You could practically hear the collective “PHEW!” as NASA announced that they had reestablished full two-way communications with Voyager 2 on Friday afternoon! Details are few at this point — hopefully we’ll get more information on how this was pulled off, since we suspect there was some interesting wizardry involved. If you haven’t been following along, here’s a quick recap of the situation.
As we previously reported, a wayward command that was sent to Voyager 2, currently almost 19 light-hours distant from Earth, reoriented the spacecraft by a mere two degrees. It doesn’t sound like much, but the very narrow beamwidth on Voyager‘s high-gain antenna and the vast distance put it out of touch with the Canberra Deep Space Network station, currently the only ground station with line-of-sight to the spacecraft. While this was certainly a problem, NASA controllers seemed to take it in stride thanks to a contingency program which would automatically force the spacecraft to realign itself to point at Earth using its Canopus star tracker. The only catch was, that system wasn’t set to engage until October.
With this latest development, it appears that mission controllers weren’t willing to wait that long. Instead, based on what was universally referred to in the non-tech media as a “heartbeat” from Voyager on August 1– it appears that what they were really talking about was the use of multiple antennas at the Canberra site to pick up a weak carrier signal from the probe — they decided to send an “interstellar shout” and attempt to reorient the antenna. The 70-m DSS-43 dish blasted out the message early in the morning of August 2, and 37 hours later, science and engineering data started streaming into the antenna again, indicating that Voyager 2 was pointing back at Earth and operating fine.

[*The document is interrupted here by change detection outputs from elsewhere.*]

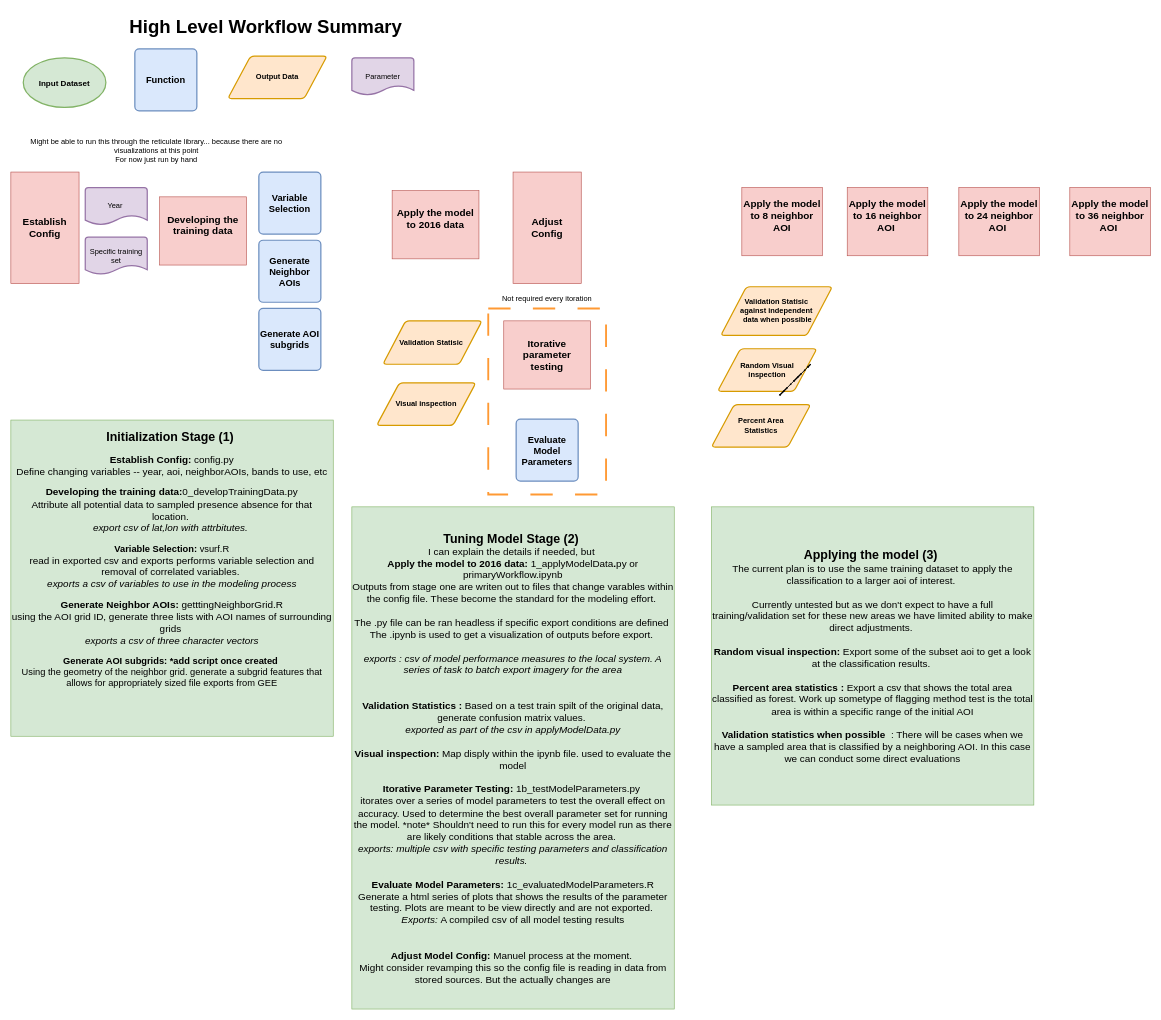
This is page "High Level workflow summary" (3 of 3) of flowcharts/fullWorkflow.drawio from GeospatialCentroid/Agroforestry, a draw.io file, before an edit. Source tidied: cells renumbered, new cells numbered last; positions are measured from the earlier drawing's top-left corner, leaving out a move shared by most shapes. Both pictures are drawn from the tidied source at 62%, with x=0, y=0 at pixel (11, 11).
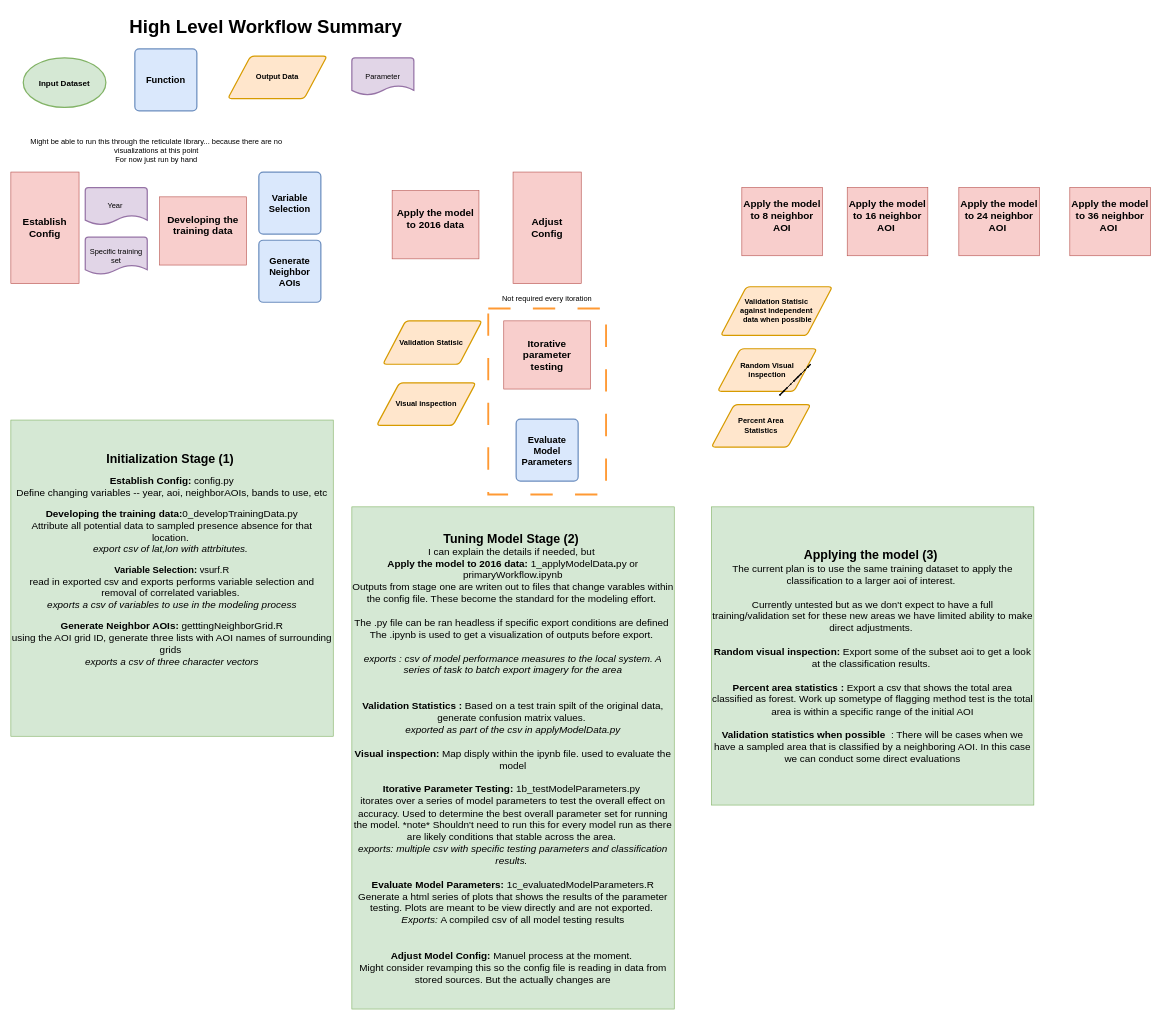
The same page after the edit.

Commit message (it also covers changes not shown here):
big update on the apply model process

The edit, as a diff of the source:
```diff
@@
-    <mxCell id="19" value="&lt;font style=&quot;&quot;&gt;&lt;b style=&quot;border-color: var(--border-color);&quot;&gt;&lt;font style=&quot;font-size: 20px;&quot;&gt;Initialization Stage (1)&amp;nbsp;&lt;br&gt;&lt;/font&gt;&lt;br&gt;&lt;span style=&quot;font-size: 16px;&quot;&gt;Establish Config: &lt;/span&gt;&lt;/b&gt;&lt;span style=&quot;font-size: 16px; border-color: var(--border-color);&quot;&gt;config.py&lt;br&gt;&lt;/span&gt;&lt;span style=&quot;font-size: 16px;&quot;&gt;Define changing variables -- year, aoi, neighborAOIs, bands to use, etc&lt;/span&gt;&lt;br&gt;&lt;br&gt;&lt;b style=&quot;font-size: 16px;&quot;&gt;Developing the training data:&lt;/b&gt;&lt;span style=&quot;font-size: 16px;&quot;&gt;0_developTrainingData.py&lt;/span&gt;&lt;br&gt;&lt;span style=&quot;font-size: 16px;&quot;&gt;Attribute all potential data to sampled presence absence for that location.&amp;nbsp;&lt;/span&gt;&lt;br&gt;&lt;i style=&quot;font-size: 16px;&quot;&gt;export csv of lat,lon with attrbitutes.&amp;nbsp;&lt;br&gt;&lt;/i&gt;&lt;br&gt;&lt;span style=&quot;font-size: 12px; border-color: var(--border-color);&quot;&gt;&lt;font style=&quot;border-color: var(--border-color); font-size: 15px;&quot;&gt;&lt;b&gt;Variable Selection: &lt;/b&gt;vsurf.R&lt;br&gt;&lt;/font&gt;&lt;/span&gt;&lt;span style=&quot;font-size: 16px;&quot;&gt;read in exported csv and exports performs variable selection and removal of correlated variables.&amp;nbsp;&lt;/span&gt;&lt;br&gt;&lt;i style=&quot;font-size: 16px;&quot;&gt;exports a csv of variables to use in the modeling process&lt;br&gt;&lt;/i&gt;&lt;br&gt;&lt;b style=&quot;font-size: 16px;&quot;&gt;Generate Neighbor AOIs: &lt;/b&gt;&lt;span style=&quot;font-size: 16px;&quot;&gt;getttingNeighborGrid.R&lt;/span&gt;&lt;br&gt;&lt;span style=&quot;font-size: 16px;&quot;&gt;using the AOI grid ID, generate three lists with AOI names of surrounding grids&amp;nbsp;&lt;br&gt;&lt;i&gt;exports a csv of three character vectors&lt;/i&gt;&lt;br&gt;&lt;/span&gt;&lt;br&gt;&lt;span style=&quot;border-color: var(--border-color);&quot;&gt;&lt;font style=&quot;border-color: var(--border-color); font-size: 15px;&quot;&gt;&lt;b&gt;Generate AOI subgrids: *add script once created&amp;nbsp;&lt;/b&gt;&lt;br&gt;Using the geometry of the neighbor grid. generate a subgrid features that allows for appropriately sized file exports from GEE&lt;br&gt;&lt;br&gt;&lt;/font&gt;&lt;/span&gt;&lt;br&gt;&lt;br&gt;&lt;br&gt;&lt;/font&gt;" style="rounded=0;whiteSpace=wrap;html=1;fillColor=#d5e8d4;strokeColor=#82b366;" parent="1" vertex="1">
+    <mxCell id="19" value="&lt;font style=&quot;&quot;&gt;&lt;b style=&quot;border-color: var(--border-color);&quot;&gt;&lt;font style=&quot;font-size: 20px;&quot;&gt;Initialization Stage (1)&amp;nbsp;&lt;br&gt;&lt;/font&gt;&lt;br&gt;&lt;span style=&quot;font-size: 16px;&quot;&gt;Establish Config: &lt;/span&gt;&lt;/b&gt;&lt;span style=&quot;font-size: 16px; border-color: var(--border-color);&quot;&gt;config.py&lt;br&gt;&lt;/span&gt;&lt;span style=&quot;font-size: 16px;&quot;&gt;Define changing variables -- year, aoi, neighborAOIs, bands to use, etc&lt;/span&gt;&lt;br&gt;&lt;br&gt;&lt;b style=&quot;font-size: 16px;&quot;&gt;Developing the training data:&lt;/b&gt;&lt;span style=&quot;font-size: 16px;&quot;&gt;0_developTrainingData.py&lt;/span&gt;&lt;br&gt;&lt;span style=&quot;font-size: 16px;&quot;&gt;Attribute all potential data to sampled presence absence for that location.&amp;nbsp;&lt;/span&gt;&lt;br&gt;&lt;i style=&quot;font-size: 16px;&quot;&gt;export csv of lat,lon with attrbitutes.&amp;nbsp;&lt;br&gt;&lt;/i&gt;&lt;br&gt;&lt;span style=&quot;font-size: 12px; border-color: var(--border-color);&quot;&gt;&lt;font style=&quot;border-color: var(--border-color); font-size: 15px;&quot;&gt;&lt;b&gt;Variable Selection: &lt;/b&gt;vsurf.R&lt;br&gt;&lt;/font&gt;&lt;/span&gt;&lt;span style=&quot;font-size: 16px;&quot;&gt;read in exported csv and exports performs variable selection and removal of correlated variables.&amp;nbsp;&lt;/span&gt;&lt;br&gt;&lt;i style=&quot;font-size: 16px;&quot;&gt;exports a csv of variables to use in the modeling process&lt;br&gt;&lt;/i&gt;&lt;br&gt;&lt;b style=&quot;font-size: 16px;&quot;&gt;Generate Neighbor AOIs: &lt;/b&gt;&lt;span style=&quot;font-size: 16px;&quot;&gt;getttingNeighborGrid.R&lt;/span&gt;&lt;br&gt;&lt;span style=&quot;font-size: 16px;&quot;&gt;using the AOI grid ID, generate three lists with AOI names of surrounding grids&amp;nbsp;&lt;br&gt;&lt;i&gt;exports a csv of three character vectors&lt;/i&gt;&lt;/span&gt;&lt;span style=&quot;border-color: var(--border-color);&quot;&gt;&lt;font style=&quot;border-color: var(--border-color); font-size: 15px;&quot;&gt;&lt;br&gt;&lt;br&gt;&lt;/font&gt;&lt;/span&gt;&lt;br&gt;&lt;br&gt;&lt;br&gt;&lt;/font&gt;" style="rounded=0;whiteSpace=wrap;html=1;fillColor=#d5e8d4;strokeColor=#82b366;" parent="1" vertex="1">
       <mxGeometry y="660" width="520" height="510" as="geometry" />
     </mxCell>
@@
-    <mxCell id="32" value="&lt;b&gt;&lt;font style=&quot;font-size: 15px;&quot;&gt;Generate AOI subgrids&lt;/font&gt;&lt;/b&gt;" style="rounded=1;whiteSpace=wrap;html=1;absoluteArcSize=1;arcSize=14;strokeWidth=2;fillColor=#dae8fc;strokeColor=#6c8ebf;" parent="1" vertex="1">
-      <mxGeometry x="400" y="480" width="100" height="100" as="geometry" />
-    </mxCell>
```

Hats off to everyone involved in making this fix and getting humanity’s most remote outpost back online. If you want to follow the heroics in nearly real-time, or just like watching what goes on at the intersection of Big Engineering and Big Science, make sure you check out the Canberra DSN Twitter feed.